Donald was feeling fantastic, as he was revealing to his audiences every night. He felt virile, happy, energetic; far from the beat-down man he’d been just weeks ago. He had tried many different ways to play down the Chinavirus to the American people, and he had been roughly criticized for it, but he had just been trying to assuage the nation. I’m a patriot, Donald told himself as he peeped in the mirror, preparing for his hour or so of ablutions that would include the fine mist powder that gave him that healthy glow he enjoyed and the meticulous hair styling.
He swore he saw some bumps there. But he did not have time to worry about a little acne that was probably the result of his treatments.

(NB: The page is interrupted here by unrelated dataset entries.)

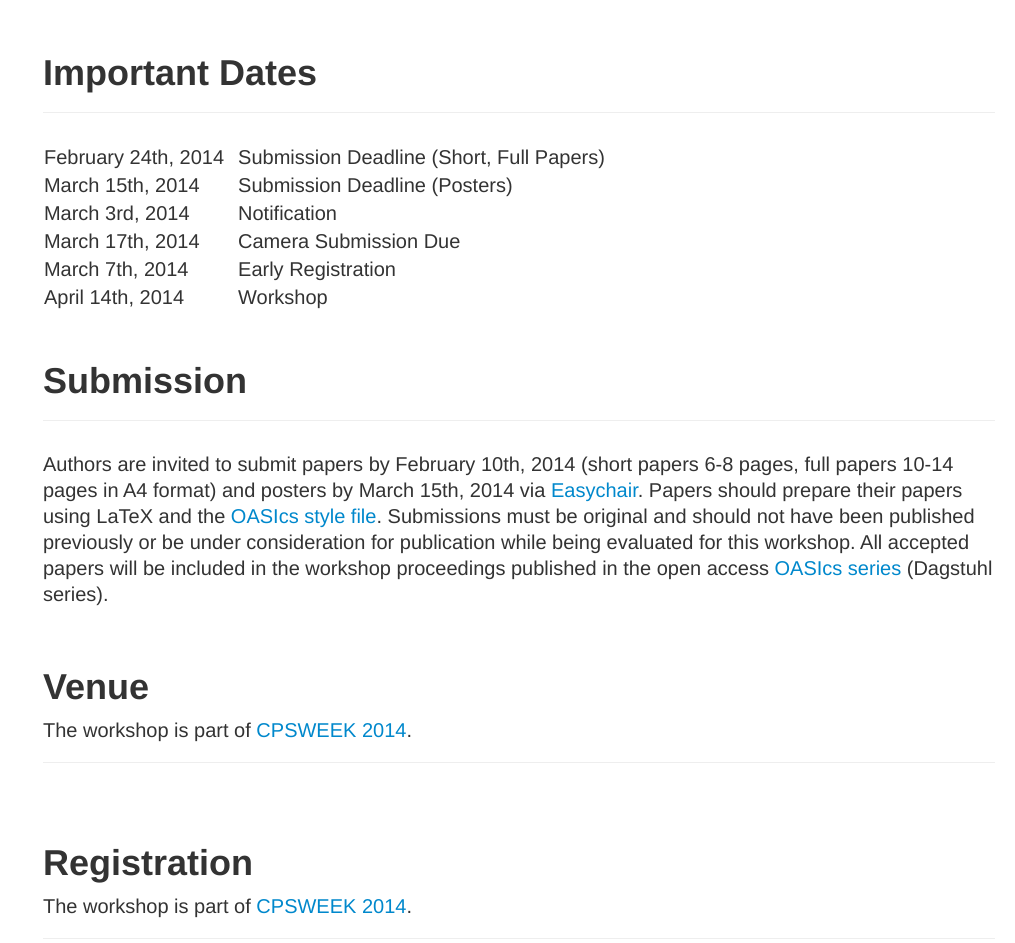
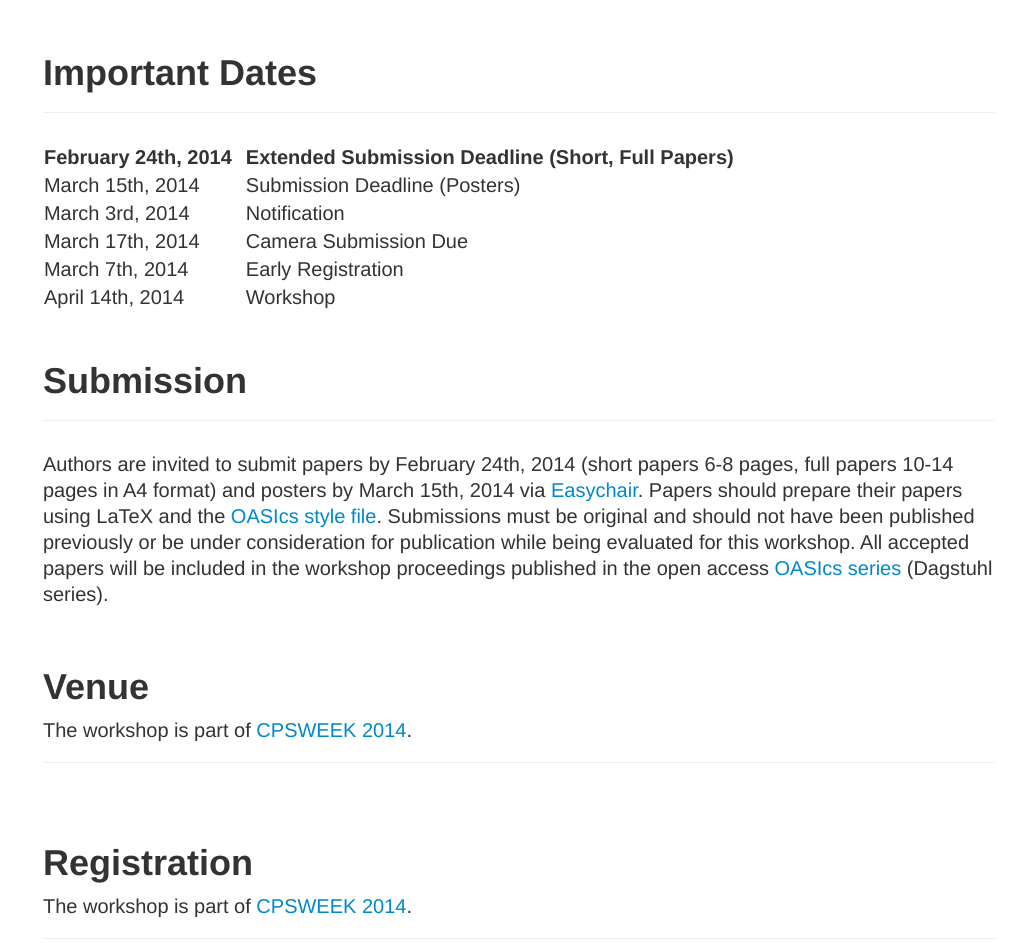
Before and after one commit to mlab-upenn/medcps_workshop, a plain HTML site: page index.html in a window 1280 px wide. Shown: the part 1490-2433 px from the top of the page, without its empty margins (265-1280 px from the left). Drawn offline with Linux system fonts and the light colour scheme.

Commit message:
Update index.html

```diff
--- a/index.html
+++ b/index.html
@@ -153,9 +153,9 @@
             <table>
             <tbody>
               <tr>
-                <td>February 24th, 2014</td>
+                <td><b>February 24th, 2014</b></td>
                 <td width="10"></td>
-                <td>Submission Deadline (Short, Full Papers)</td>
+                <td><b>Extended Submission Deadline (Short, Full Papers)</b></td>
               </tr>
               <tr>
                 <td>March 15th, 2014</td>
@@ -196,7 +196,7 @@
               <h1>Submission</h1>
             </div>
             <p>
-              Authors are invited to submit papers by February 10th, 2014 (short papers 6-8 pages,
+              Authors are invited to submit papers by February 24th, 2014 (short papers 6-8 pages,
               full papers 10-14 pages in A4 format) and posters by March 15th, 2014 via
               <a href="https://www.easychair.org/conferences/?conf=medicalcps2014">Easychair</a>.
               Papers should prepare their papers using LaTeX and the
```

Marine One had transported a terrified president to the hospital that day; he was feeling every wretched symptom that he’d heard about, the shortness of breath, the fatigue, the congestion, the heart palpitations. There were even weird ones he hadn’t heard about. His fingers tingled. He kept feeling like he had to shit real bad. Not to mention that while on the chopper, he hallucinated a long conversation with former wife Marla. He was in a bad way, real bad, and he thought he was a goner.

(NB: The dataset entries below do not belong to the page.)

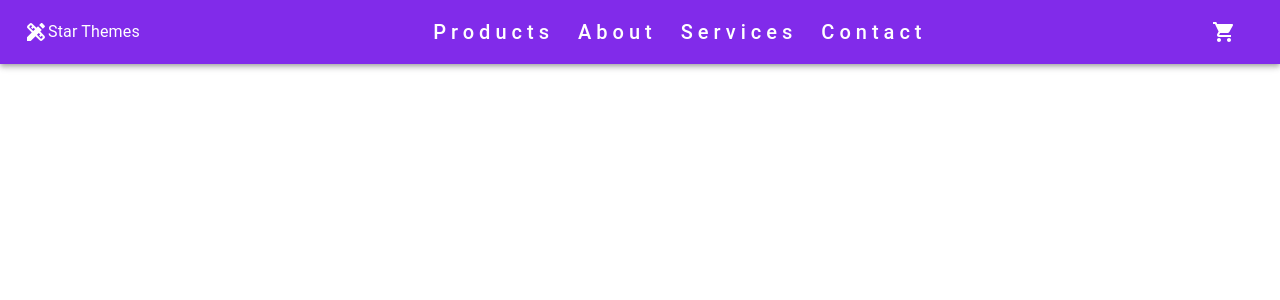
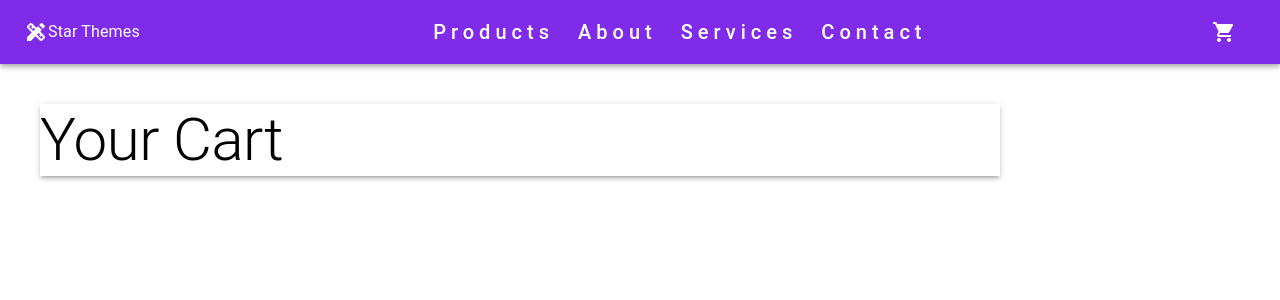
Before and after one commit to midth002/ecommerce-react-app, a Next.js app: page /checkout in a window 1280 px wide. Shown: the top 300 px of the page. Built offline with nearby package versions, Linux system fonts and the light colour scheme.

Commit message:
ADD FEATURE: adding checkout page components.

```diff
--- /dev/null
+++ b/components/cart/cartPage/CartPage.tsx
@@ -0,0 +1,31 @@
+import React from 'react'
+import { useCartStore } from '../../../lib/store';
+import { CartItem } from '../../item';
+import { Box, Typography, Button } from '@mui/material';
+
+const CartPage = () => {
+
+    const { cart, updateCartItem, removeFromCart } = useCartStore();
+
+    console.log(cart);
+
+  return (
+    <Box sx={{boxShadow: 3,
+      m: 5,
+      width: '75%'
+    }}>
+      <Typography variant='h2'>Your Cart</Typography>
+
+      {cart.items.length >= 1 &&
+        cart.items.map((cart: any, index: number) => (
+          <Box key={cart.id}>
+            <CartItem item={cart} itemIndex={index} />
+          </Box>
+        ))
+      }
+
+    </Box>
+  )
+}
+
+export default CartPage
--- /dev/null
+++ b/components/cart/cartPage/index.ts
@@ -0,0 +1 @@
+export { default as CartPage } from "./CartPage";
--- /dev/null
+++ b/components/cart/index.ts
@@ -0,0 +1 @@
+export { CartPage } from './cartPage';
--- /dev/null
+++ b/components/item/cartItem/CartItem.tsx
@@ -0,0 +1,35 @@
+import React from 'react'
+import { useCartStore } from '../../../lib/store';
+import { usePriceFormatter } from '../../../lib/hooks/usePriceFormatter';
+import { Box, Typography, Button } from '@mui/material';
+import Image from 'next/image';
+
+const CartItem = ({ item, itemIndex }: any) => {
+  const { cart, updateCartItem, removeFromCart } = useCartStore();
+
+  const formattedUnitPrice = usePriceFormatter.format(item.price / 100);
+
+  return (
+   <Box key={item.id} sx={{
+    m: 5,
+    display: 'flex',
+    justifyContent: 'space-between',
+    width: '75%'
+   }}>
+
+{item.images &&
+      <Image width={150} height={100} src={item.images[0]} alt={item.name} />}
+
+      <Box>
+      <Typography variant="h5">{item.name}</Typography>
+      <Typography>{item.id}</Typography>
+      </Box>
+
+
+      <Typography>{formattedUnitPrice}</Typography>
+      <Button variant="contained" sx={{height: 50}}>Remove Item</Button>
+   </Box>
+  )
+}
+
+export default CartItem
--- /dev/null
+++ b/components/item/cartItem/index.ts
@@ -0,0 +1 @@
+export { default as CartItem } from './CartItem';
--- /dev/null
+++ b/components/item/index.ts
@@ -0,0 +1 @@
+export { CartItem } from './cartItem';
--- a/components/products/ProductPage.tsx
+++ b/components/products/ProductPage.tsx
@@ -1,6 +1,7 @@
 import { useState } from 'react';
 import { Box,Typography, Button, Alert } from '@mui/material';
 import { ShoppingBag } from '@mui/icons-material';
+import { usePriceFormatter } from '../../lib/hooks/usePriceFormatter';
 import Image from "next/image";
 
 interface ProductPageProps {
@@ -15,6 +16,8 @@ interface ProductPageProps {
 const ProductPage = ({product, price, cart, addToCart}: ProductPageProps ) => {
 
     const [alertOpen, setAlertOpen] = useState<boolean>(false);
+
+    const formattedUnitPrice = usePriceFormatter.format(price?.unit_amount / 100);
 
     const handleAddToCartClick = (e: any) => {
         e.preventDefault();
@@ -45,7 +48,7 @@ const ProductPage = ({product, price, cart, addToCart}: ProductPageProps ) => {
         }}
         >
             <Typography>{product?.name}</Typography>
-            <Typography>$ {price?.unit_amount}</Typography>
+            <Typography>{formattedUnitPrice}</Typography>
             <Typography>{product?.description}</Typography>
             <Button endIcon={<ShoppingBag />} onClick={handleAddToCartClick}>Add To Cart</Button>
         </Box>
--- a/components/productCard/ProductCard.tsx
+++ b/components/products/productCard/ProductCard.tsx
@@ -8,8 +8,8 @@ import {
 } from "@mui/material";
 import Image from "next/image";
 import Link from "next/link";
-import { usePriceFormatter } from "../../lib/hooks/usePriceFormatter";
-import { useCartStore } from "../../lib/store";
+import { usePriceFormatter } from "../../../lib/hooks/usePriceFormatter";
+import { useCartStore } from "../../../lib/store";
 
 interface cardProps {
   products: any;
--- a/components/sections/Home/Pricing.tsx
+++ b/components/sections/Home/Pricing.tsx
@@ -1,6 +1,6 @@
 import React from "react";
 import { Grid, Box } from "@mui/material";
-import ProductCard from "../../productCard";
+import ProductCard from "../../products/productCard";
 
 const templateCards = [
   {
--- a/components/store/Store.tsx
+++ b/components/store/Store.tsx
@@ -1,6 +1,6 @@
 import React from 'react'
 import { Grid } from '@mui/material';
-import ProductCard from '../productCard/ProductCard';
+import ProductCard from '../products/productCard/ProductCard';
 
 const Store = ({ products, prices}: any) => {
 
--- a/pages/checkout/index.tsx
+++ b/pages/checkout/index.tsx
@@ -1,29 +1,28 @@
 import { Box, Typography } from "@mui/material";
 import { useCartStore } from "../../lib/store";
 import { useEffect, useState } from 'react';
+import { CartPage } from "../../components/cart";
+import Head from "next/head";
+import { Diversity1, Diversity1Outlined } from "@mui/icons-material";
+
+const checkout = () => {
 
 
-const checkout = () => {
-  const [ checkout, setCheckout ] = useState({
-
-  });
-  const myStore = useCartStore((store) => store.cart.items);
 
 
-  useEffect(() => {
-   setCheckout(myStore[0]);
-  }, [checkout]);
-
-  console.log(checkout)
 
   return (
-    <>
-      {myStore[0] && (
-        <Box>
-          {/* <Typography>{checkout.name}</Typography> */}
-        </Box>
-      ) }
-    </>
+    <div>
+        <Head>
+        <title>Star Themes - Checkout</title>
+        <meta
+          id="meta-description"
+          name="description"
+          content="Here is your checkout screen."
+        />
+      </Head>
+     <CartPage />
+    </div>
 
   )
 };
```
Also changed, not shown: components/products/productCard/index.ts (renamed from components/productCard/index.ts).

Publicly, Donald’s treatments were reported to include an experimental cocktail of two monoclonal antibodies, a treatment that had only faced a single, small clinical trial; remdesivir; and dexamethasone, a corticosteroid that mitigates inflammation in the lungs and tempers the patient’s immune system. What was not publicly reported was that there was an additional treatment that Donald was receiving, even more highly experimental than the antibody treatment, a full infusion given once every three days. This treatment had just been discovered the previous month and so had received no clinical trials whatsoever. But Donald felt fantastic.

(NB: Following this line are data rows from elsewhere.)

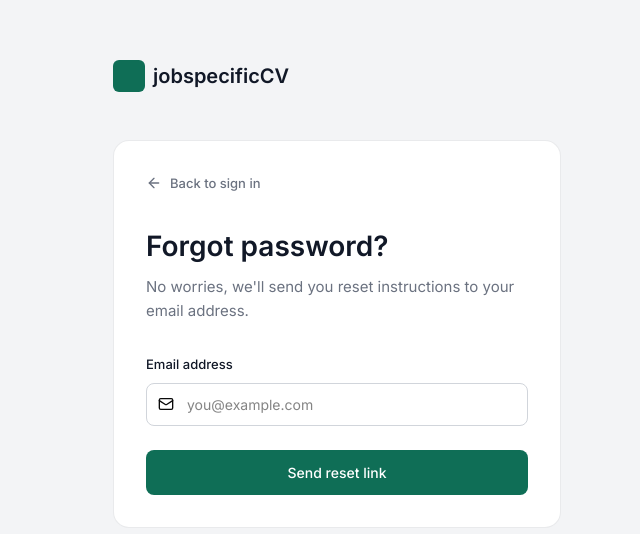
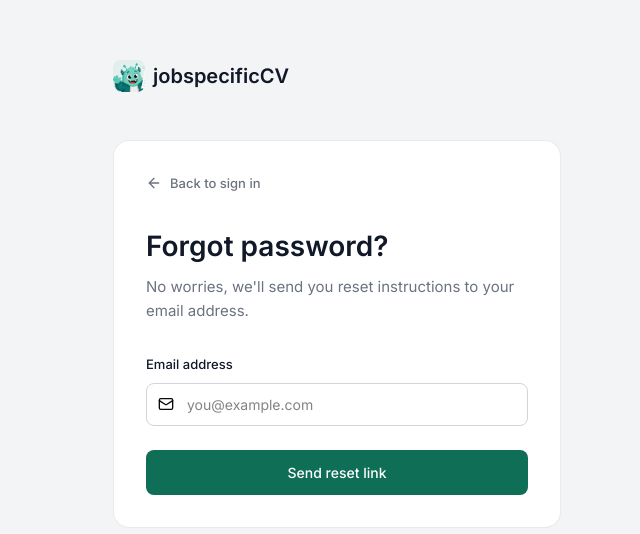
Before and after one commit to AlperCamli/CVBuilder, a React (Vite) app in the folder frontend/: page /forgot-password in a window 1280 px wide. Shown: the part 106-640 px from the top of the page, without its empty margins (303-943 px from the left). Built offline with nearby package versions, Linux system fonts and the light colour scheme; no server answers.

Commit message:
logo update

```diff
--- a/frontend/src/app/components/Layout.tsx
+++ b/frontend/src/app/components/Layout.tsx
@@ -59,7 +59,7 @@ export function Layout() {
       >
         <div style={{ width: "220px", height: "100%", display: "flex", flexDirection: "column" }}>
           <Link to="/" className="flex items-center gap-2 p-6">
-            <div className="w-6 h-6 rounded-md" style={{ background: "var(--color-teal-600)" }} />
+            <img src="/images/logo.png" alt="" className="w-6 h-6 rounded-lg object-contain shrink-0" />
             <span className="font-medium" style={{ fontSize: "14px", color: "var(--color-text-primary)" }}>
               jobspecificCV
             </span>
--- a/frontend/src/app/pages/ForgotPassword.tsx
+++ b/frontend/src/app/pages/ForgotPassword.tsx
@@ -38,10 +38,7 @@ export function ForgotPassword() {
         <div className="w-full max-w-md">
           {/* Logo */}
           <Link to="/" className="flex items-center gap-2 mb-12">
-            <div
-              className="w-8 h-8 rounded-md"
-              style={{ background: "var(--color-teal-600)" }}
-            />
+            <img src="/images/logo.png" alt="" className="w-8 h-8 rounded-lg object-contain shrink-0" />
             <span
               className="font-semibold"
               style={{ fontSize: "20px", color: "var(--color-text-primary)" }}
@@ -109,10 +106,7 @@ export function ForgotPassword() {
       <div className="w-full max-w-md">
         {/* Logo */}
         <Link to="/" className="flex items-center gap-2 mb-12">
-          <div
-            className="w-8 h-8 rounded-md"
-            style={{ background: "var(--color-teal-600)" }}
-          />
+          <img src="/images/logo.png" alt="" className="w-8 h-8 rounded-lg object-contain shrink-0" />
           <span
             className="font-semibold"
             style={{ fontSize: "20px", color: "var(--color-text-primary)" }}
--- a/frontend/src/app/pages/Landing.tsx
+++ b/frontend/src/app/pages/Landing.tsx
@@ -185,10 +185,7 @@ export function Landing() {
       <header className="border-b" style={{ borderColor: "var(--color-border-tertiary)" }}>
         <div className="max-w-7xl mx-auto px-6 py-4 flex items-center justify-between">
           <Link to="/" className="flex items-center gap-2">
-            <div
-              className="w-7 h-7 rounded-md"
-              style={{ background: "var(--color-teal-600)" }}
-            />
+            <img src="/images/logo.png" alt="" className="w-7 h-7 rounded-lg object-contain shrink-0" />
             <span className="font-medium" style={{ fontSize: "15px", color: "var(--color-text-primary)" }}>
               jobspecificCV
             </span>
@@ -430,10 +427,7 @@ export function Landing() {
         <div className="max-w-7xl mx-auto px-6 py-8">
           <div className="flex items-center justify-between">
             <div className="flex items-center gap-2">
-              <div
-                className="w-5 h-5 rounded"
-                style={{ background: "var(--color-teal-600)" }}
-              />
+              <img src="/images/logo.png" alt="" className="w-5 h-5 rounded-lg object-contain shrink-0" />
               <span className="font-medium" style={{ fontSize: "13px", color: "var(--color-text-secondary)" }}>
                 jobspecificCV
               </span>
--- a/frontend/src/app/pages/ResetPassword.tsx
+++ b/frontend/src/app/pages/ResetPassword.tsx
@@ -213,10 +213,7 @@ export function ResetPassword() {
     <div className="min-h-screen flex items-center justify-center p-8" style={{ background: "var(--color-background-secondary)" }}>
       <div className="w-full max-w-md">
         <Link to="/" className="flex items-center gap-2 mb-12">
-          <div
-            className="w-8 h-8 rounded-md"
-            style={{ background: "var(--color-teal-600)" }}
-          />
+          <img src="/images/logo.png" alt="" className="w-8 h-8 rounded-lg object-contain shrink-0" />
           <span
             className="font-semibold"
             style={{ fontSize: "20px", color: "var(--color-text-primary)" }}
--- a/frontend/src/app/pages/SignIn.tsx
+++ b/frontend/src/app/pages/SignIn.tsx
@@ -59,7 +59,7 @@ export function SignIn() {
       <div className="flex-1 flex items-center justify-center p-8">
         <div className="w-full max-w-md">
           <Link to="/" className="flex items-center gap-2 mb-12">
-            <div className="w-8 h-8 rounded-md" style={{ background: "var(--color-teal-600)" }} />
+            <img src="/images/logo.png" alt="" className="w-8 h-8 rounded-lg object-contain shrink-0" />
             <span className="font-semibold" style={{ fontSize: "20px", color: "var(--color-text-primary)" }}>
               jobspecificCV
             </span>
--- a/frontend/src/app/pages/SignUp.tsx
+++ b/frontend/src/app/pages/SignUp.tsx
@@ -55,7 +55,7 @@ export function SignUp() {
       <div className="flex-1 flex items-center justify-center p-8">
         <div className="w-full max-w-md">
           <Link to="/" className="flex items-center gap-2 mb-12">
-            <div className="w-8 h-8 rounded-md" style={{ background: "var(--color-teal-600)" }} />
+            <img src="/images/logo.png" alt="" className="w-8 h-8 rounded-lg object-contain shrink-0" />
             <span className="font-semibold" style={{ fontSize: "20px", color: "var(--color-text-primary)" }}>
               jobspecificCV
             </span>
```
Also changed, not shown: frontend/prerendered/landing.html (+1 -1 lines), frontend/public/images/logo.png (added).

Newly energized, this Commander-in-Chief would let noting stand between him and reelection. “I want a rally a night for the next 20 days, folks,” he told his staff. Some expressed worry about this plan, of course, and suggested a safer approach. After all, the suggested quarantine period for a person actually hospitalized with COVID was 20 days.
“Nonsense,” he said. “I feel great. I feel like a billion dollars. I have to go out and see the people.” He would add that he was quite the opposite of contagious. He would insist that he had achieve immunity, a kind of glow. And yet, sometimes if they caught him in the right light, it seemed that his face was changing.
He had brought on a new adviser regarding the pandemic, one he’d seen on the TV, one who espoused a “herd immunity” approach. As more tenured medical professionals got squeezed out into the corners, the herd immunity guy got more of Donald’s ear. He in fact began to reference it in interviews and touted his own fresh vigor to his audience: “I feel so powerful,” he told his supporters at one rally. “I’ll walk into that audience. I’ll walk in there, I’ll kiss everyone in that audience. I’ll kiss the guys and the beautiful women – everybody.” *
He continued to have rallies, continued to pack Americans closely, as it was discussed in the most secluded of back rooms; if herd immunity is the key to resolving this issue in the United States, then the president can help achieve this for us and reclaim the stage at the same time. It seemed like a boon to his team, who had now been convinced that herd immunity should be the actual policy.
The next day, Donald gathered with his medical staff for his next infusion. He had taken off his jacket, he was preparing to remove his tie, but he noticed that the nurses were not prepping the formula. His doctor took a stool in front of him and said, “Mister President, there’s something we’ve got to tell you about this treatment.”
“As you know, this treatment we’ve been giving you has not even been tested via clinical trial. Now, usually, a clinical trial is done to ensure the safety and effectiveness of the drug. Due to your insistence and your persuasiveness, sir, we administered you the drug.
The thing is, sir, there is a rather clear side effect, one we believe you are suffering. You may have noticed changes to your appearance, sir?”
Donald replied that he had, and that he had written it off as a bit of acne due to the treatments.
“Here’s the thing. We’ve discovered that this treatment can severely alter one’s appearance. You’ll notice some bumps beginning to protrude from above your temples. Your face will elongate, and your nose will become longer. You will begin to resemble, well, sir, let me show you a mirror.”
Donald took the mirror and examined his face. For the first time in a week he really paid attention, and he realized that he was looking back at a goat.
Donald Trump had a face like a goat, one of the most primary herd animals on the planet.
He made a braying noise as if to say NOOOOOOOOOOOOOOOO!
But the transmission was complete. Donald’s “herd mentality” mentality would continue to direct his thinking for the rest of his life.
Melania patted his head.
*An actual quote from Impeached Preznit Carnage Superspreader